Aim of the task → Take each line of the entries below that contains "blob" and copy it.

:: Records provided

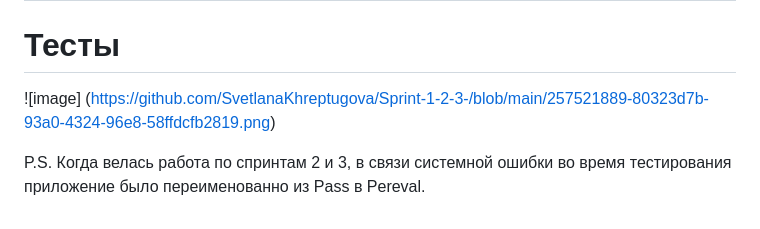
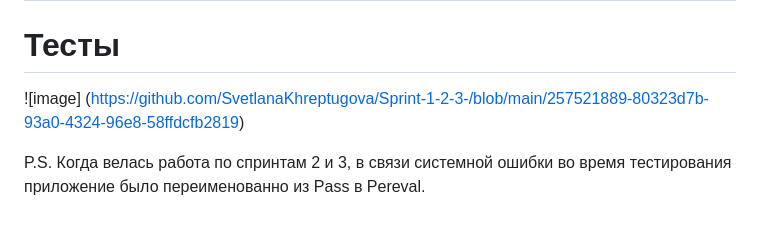
Before and after one commit to SvetlanaKhreptugova/Sprint-1-2-3-, a Markdown page: README.md, the part around the change. Rendered like a GitHub page.

```diff
--- a/README.md
+++ b/README.md
@@ -59,7 +59,7 @@ _______________________________________________________________________
 # Тесты
 
 
-![image] (https://github.com/SvetlanaKhreptugova/Sprint-1-2-3-/blob/main/257521889-80323d7b-93a0-4324-96e8-58ffdcfb2819.png)
+![image] (https://github.com/SvetlanaKhreptugova/Sprint-1-2-3-/blob/main/257521889-80323d7b-93a0-4324-96e8-58ffdcfb2819)
 
 
 P.S. Когда велась работа по спринтам 2 и 3, в связи системной ошибки во время тестирования приложение было переименованно из Pass в Pereval.
```
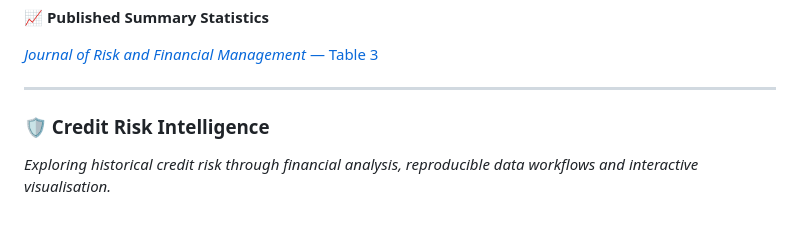
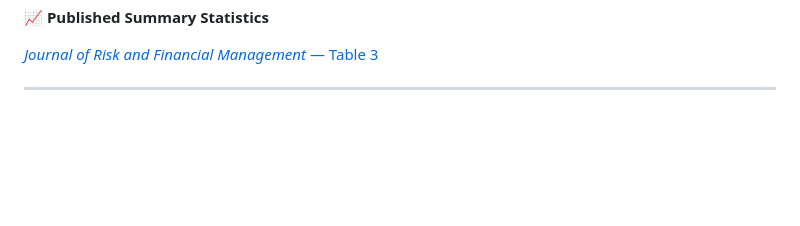
Before and after one commit to Liredro/credit-risk-analytics, a Markdown page: README.md, the part around the change. Drawn GitHub-style; blank space fills up the shorter version.

```diff
--- a/README.md
+++ b/README.md
@@ -202,7 +202,3 @@ Dataset licensed under [Creative Commons Attribution 4.0 (CC BY 4.0)](https://cr
 [*Journal of Risk and Financial Management* — Table 3](https://www.mdpi.com/1911-8074/19/9/674)
 
 ---
-
-### 🛡️ Credit Risk Intelligence
-
-*Exploring historical credit risk through financial analysis, reproducible data workflows and interactive visualisation.*
```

::::

Result of the task →
-![image] (https://github.com/SvetlanaKhreptugova/Sprint-1-2-3-/blob/main/257521889-80323d7b-93a0-4324-96e8-58ffdcfb2819.png)
+![image] (https://github.com/SvetlanaKhreptugova/Sprint-1-2-3-/blob/main/257521889-80323d7b-93a0-4324-96e8-58ffdcfb2819)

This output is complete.